Why are they helpful?
Satellite-tracked drifting buoys travel with ocean surface currents. These instruments provide scientists with a direct measure of upper-ocean circulation.
Drifters in the Gulf of Mexico:
The GDP arranged for 36 drifters to be deployed in the Gulf of Mexico in 2010. The data from these drifters were transmitted on the Global Telecommunication System for real-time distribution, and are available in ASCII format via ftp. These drifters were deployed in pairs, so that their relative spreading rates can be quantified. The subsequent trajectories of these drifters mapped the ocean features in the Gulf, like the warm ring and the Loop Current, and helped understand and forecast where these features would carry the oil.
On June 7-9 2010, 6 drifter pairs were deployed from the R/V Walton Smith (chief scientist Michelle Wood) between the Deepwater Horizon site and the Dry Tortugas. The final two pairs were deployed close together in a convergence region where personnel aboard the Walton Smith observed oil being carried southward in a frontal jet.
In July 2010, 12 drifter pairs were deployed from the R/V Nancy Foster (chief scientist Ryan Smith). These deployments were concentrated in the Loop Current and the large eddies north and northwest of the current.
For more deployment information please visit our Deployment Log page. Additional drifters, drogued at 0.75 m, have been deployed by USF and by NOAA's Northeast Fisheries Science Center. USF also has a map which includes the trajectories of drifters deployed by the U.S. Coast Guard.
Colored lines: GDP SVP-type drifters, drogued at 15 m depth, deployed to monitor ocean currents in the Gulf of Mexico in support of NOAA's response to the Deepwater Horizon oil spill.

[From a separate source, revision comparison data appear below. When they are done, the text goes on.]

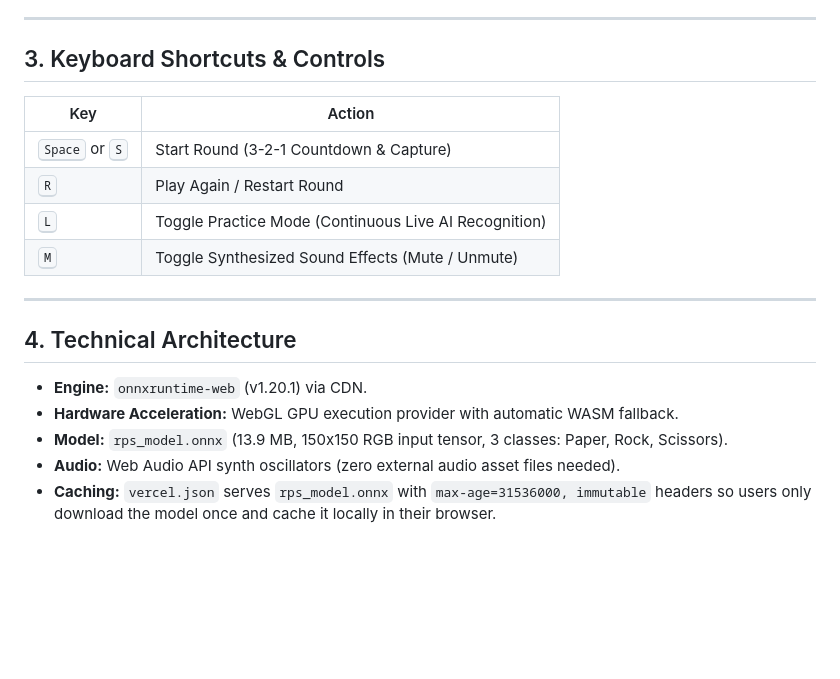
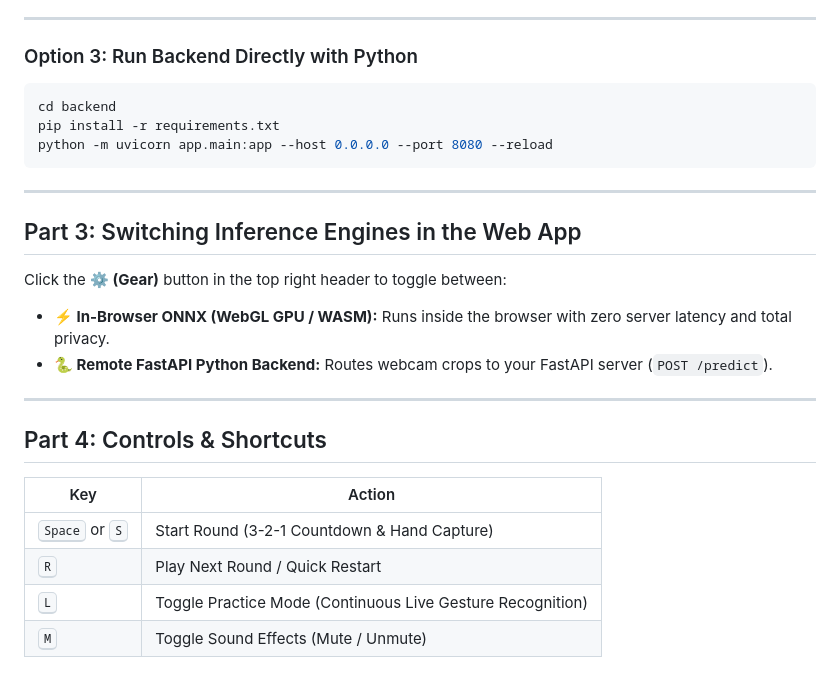
Before and after one commit to AdiLAsLaM581/Rock-Paper-Scisor, a Markdown page: DEPLOYMENT_GUIDE.md, the part around one of its changes. Rendered like a GitHub page; blank space fills up the shorter version.

Commit message:
Add hybrid backend settings and update deployment guide

````diff
--- a/DEPLOYMENT_GUIDE.md
+++ b/DEPLOYMENT_GUIDE.md
@@ -75,21 +66,28 @@ If you don't want to use GitHub:
 
 ---
 
-## 3. Keyboard Shortcuts & Controls
+### Option 3: Run Backend Directly with Python
+```bash
+cd backend
+pip install -r requirements.txt
+python -m uvicorn app.main:app --host 0.0.0.0 --port 8080 --reload
+```
+
+---
+
+## Part 3: Switching Inference Engines in the Web App
+
+Click the **⚙️ (Gear)** button in the top right header to toggle between:
+* **⚡ In-Browser ONNX (WebGL GPU / WASM):** Runs inside the browser with zero server latency and total privacy.
+* **🐍 Remote FastAPI Python Backend:** Routes webcam crops to your FastAPI server (`POST /predict`).
+
+---
+
+## Part 4: Controls & Shortcuts
 
 | Key | Action |
 |---|---|
-| <kbd>Space</kbd> or <kbd>S</kbd> | Start Round (3-2-1 Countdown & Capture) |
-| <kbd>R</kbd> | Play Again / Restart Round |
-| <kbd>L</kbd> | Toggle Practice Mode (Continuous Live AI Recognition) |
-| <kbd>M</kbd> | Toggle Synthesized Sound Effects (Mute / Unmute) |
-
----
-
-## 4. Technical Architecture
-
-- **Engine:** `onnxruntime-web` (v1.20.1) via CDN.
-- **Hardware Acceleration:** WebGL GPU execution provider with automatic WASM fallback.
-- **Model:** `rps_model.onnx` (13.9 MB, 150x150 RGB input tensor, 3 classes: Paper, Rock, Scissors).
-- **Audio:** Web Audio API synth oscillators (zero external audio asset files needed).
-- **Caching:** `vercel.json` serves `rps_model.onnx` with `max-age=31536000, immutable` headers so users only download the model once and cache it locally in their browser.
+| <kbd>Space</kbd> or <kbd>S</kbd> | Start Round (3-2-1 Countdown & Hand Capture) |
+| <kbd>R</kbd> | Play Next Round / Quick Restart |
+| <kbd>L</kbd> | Toggle Practice Mode (Continuous Live Gesture Recognition) |
+| <kbd>M</kbd> | Toggle Sound Effects (Mute / Unmute) |
````
Also changed, not shown: other parts of DEPLOYMENT_GUIDE.md (+49 -58 lines).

Stars show beginning locations, circles the current location, and shading indicates sea surface temperature (°C, color scale at bottom). All other drifters in the area are shown with black tracks; most of these are CODE-style drifters drogued at 0.75 m. The most recent 15 days of each drifter's trajectory is shown.
The map below shows the subsequent paths taken by all GDP drifters that have ever passed through the white box in the northern Gulf of Mexico. The color is the number of days since passing closest to the center of the box. Any time longer than two years is dark red.
Data source: Drifter Data Assembly Center (DAC)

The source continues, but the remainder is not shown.